The carnival has moved on, but many are still mystified why David Petraeus abruptly abdicated his seat of power after a mere marital lapse. Even some Republicans who once flayed Bill Clinton over Monica were magnanimous to Petraeus, seeing no reason why his disloyalty to his wife should sully his reputation as a loyal patriot. So what was the real story? Benghazi? Classified documents stashed in Paula Broadwell’s mess kit?
I adhere to a less sexy explanation. Once the country learned that the man in charge of guarding the nation’s secrets was too inept to hide his own, his directorship of the Central Intelligence Agency could no longer pass the laugh test. Petraeus will always be remembered as the Spy Who Trusted Gmail. But let’s not waste tears on him. Adultery is no bar to pursuing other venerable Washington callings, most particularly the Senate and the House. With the Beltway fixer Robert Barnett by his side, Petraeus will soon better the six-figure advance Broadwell received for All In, even if his chances of improving on her title are approximately nil.
Perhaps it’s the country we should be a bit concerned about instead. What’s really shocking about the Petraeus affair is not Petraeus’s affair but the fact that once again, we were taken in by a secular plaster saint who turns out to bear only a faint resemblance to the image purveyed by the man himself and the mass media that abetted his self-glorification. (There were at least three book-length hagiographies before Broadwell’s and three Newsweek covers too.) The toppling of King David, as the Petraeus fanboys anointed him, is just the latest in a string of such flameouts.
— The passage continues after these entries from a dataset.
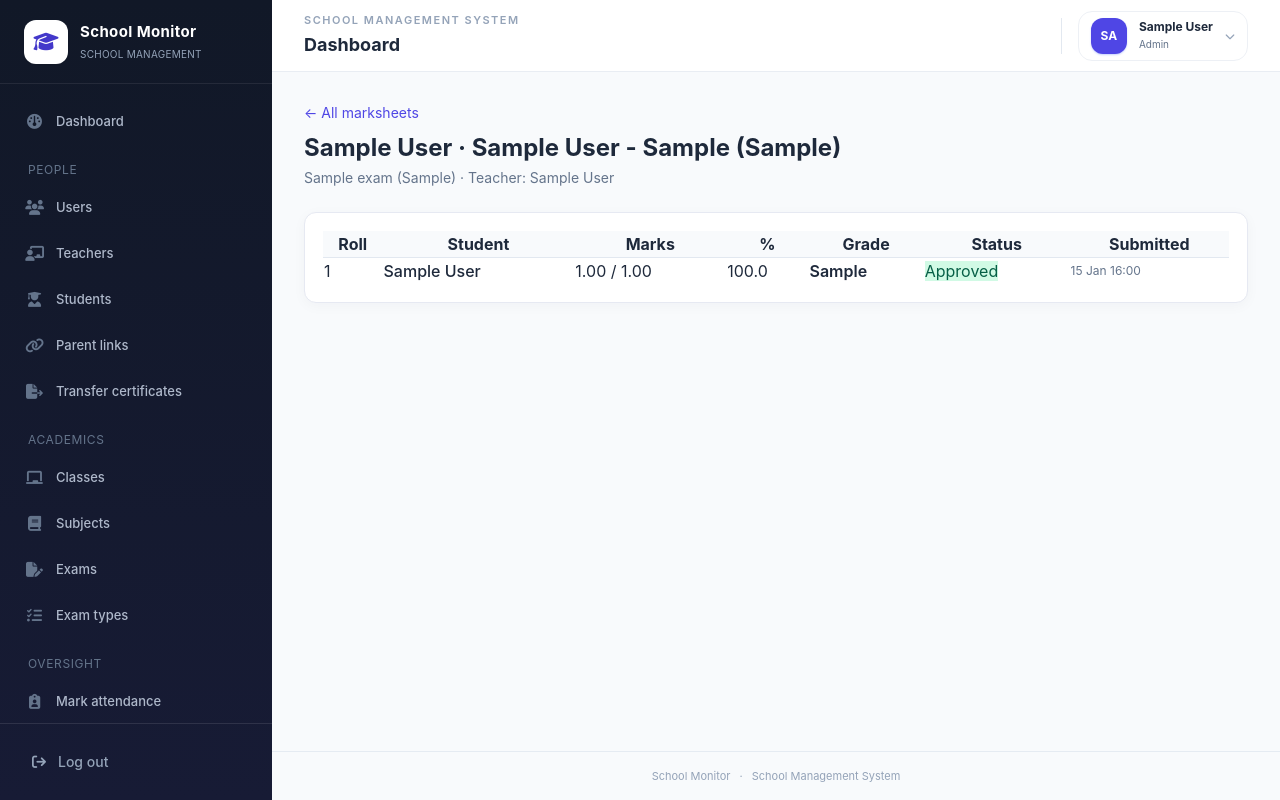
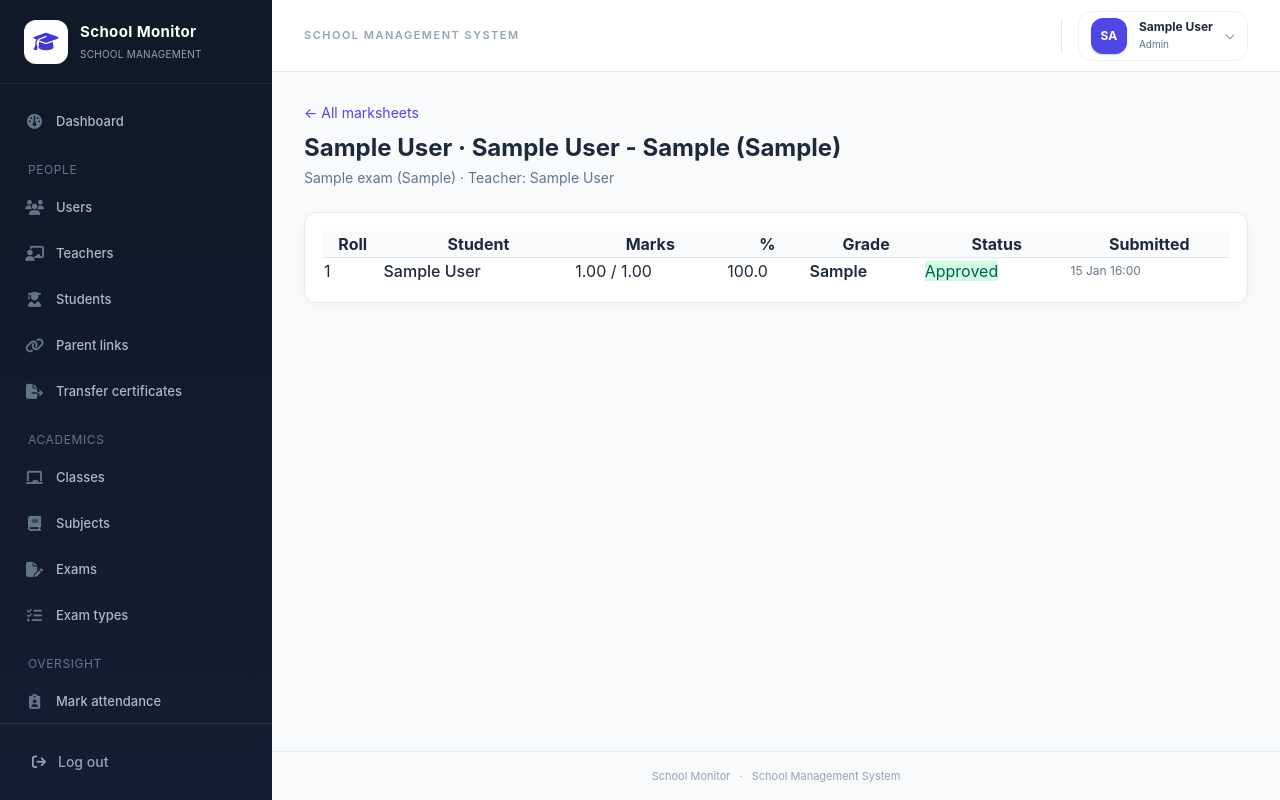
Before and after one commit to rayhanmahmud98/school-monitor, a Django app: page /academics/marks/1/1/review/ in a window 1280 px wide. Run offline with Django 4.2, Linux system fonts and the light colour scheme; a user stored in the database is signed in; tables that the repository leaves empty hold one stand-in row (values such as "Sample post"); some libraries are stand-ins or nearby versions.

```diff
--- a/templates/base.html
+++ b/templates/base.html
@@ -324,9 +324,6 @@
           <p class="text-[11px] font-semibold uppercase tracking-[1.5px] text-slate-400 block">
             SCHOOL MANAGEMENT SYSTEM
           </p>
-          <h2 class="mt-0.5 truncate text-base font-bold text-slate-800 sm:text-lg">
-            {% block page_heading %}Dashboard{% endblock %}
-          </h2>
         </div>
       </div>
 
```
Also changed, not shown: 1 other file.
He was directly preceded, more grievously, by the disgraced sports legends Lance Armstrong and Joe Paterno and by the memoirist Greg Mortenson, whose best-selling Three Cups of Tea was spiked with derring-do fiction to sate his own thirst for money and self-promotion along with the professed goal of championing education for Muslim girls in remote corners of Afghanistan and Pakistan.
Though we’ve also lived of late through the scandals of the Catholic Church and Major League Baseball, the unmasking of megaministers and Wall Street titans, and the penile pratfalls of John Edwards and Tiger Woods, our serial susceptibility to bogus heroes and their hoaxes remains undiminished. It’s as if there’s something in the national DNA that makes us suspend disbelief once our icons are anointed. You’d think in our digital age, when everyone can seemingly find out anything about anyone in a nanosecond—when transparency, thy name is Twitter—this pattern would have long since been broken and the country wouldn’t be so easily snowed. Instead, our credulousness seems as entrenched as ever, if not more so, with the same myopia by the press and public alike recurring with scant variation, whether the instance be as chilling as Paterno or as farcical as Petraeus.
As toppled heroes go, Petraeus is more tacky than tragic, more silly than sinister. He committed no crime, and since he was neither a preacher nor a public moralist, he is innocent of hypocrisy. Yet it is precisely the preposterously stark contrast between the cheesiness of the Petraeus we are now discovering and the gravity of the Petraeus we were sold that makes him so instructive a case study for this kind of national fraud. Let’s not forget that this was a man who was entrusted by two presidents with the most solemn duty in our national life—the running of two of the longest wars in American history. When George W. Bush turned to him to take over Iraq in 2007, it was in part to inject a serene, Ike-ish hero, however tardily, into an unpopular war. Bush branded Petraeus as his “main man,” plugging him incessantly in public, and Petraeus was happy to play the role to the hilt. After the grotesqueries of Donald Rumsfeld, Abu Ghraib, and all the rest, much of the public, at least that part of it that hadn’t tuned out the war altogether, bought into it as well. Soon, Republicans—stoked by Roger Ailes and Fox News—were talking about him for the presidency.
Even commentators who were critical of Petraeus’s warcraft rarely questioned his seriousness or maturity. Now it turns out that the man who had come to symbolize the ideal of a modern general—a Princeton-educated warrior-scholar who wrote the book on counterinsurgency—was actually closer in character to the preening Modern Major-General of Gilbert and Sullivan’s The Pirates of Penzance. We learned this not from the initial bombshell of his infidelity, a misdemeanor that indeed should be left to the jurisdiction of his immediate family, but from the larger, embarrassing backstory that has been filled in since. Belatedly, we now know that a leader heralded for his asceticism was so entranced with pomp, especially of the self-aggrandizing variety, that he gratuitously paraded his military medals on his civilian suit jacket in breach of Washington etiquette. We now know that in the Central Command Shangri-La of Tampa, he commandeered a 28-cop-strong motorcycle escort to speed him to a party at the waterfront mansion of the alleged “socialites” Scott and Jill Kelley. The motorcade was the Petraeus surge replayed as farce, deployed to achieve victory in the status wars presided over by central Florida’s answer to the Kardashians. For once we can say unequivocally, “Mission accomplished!”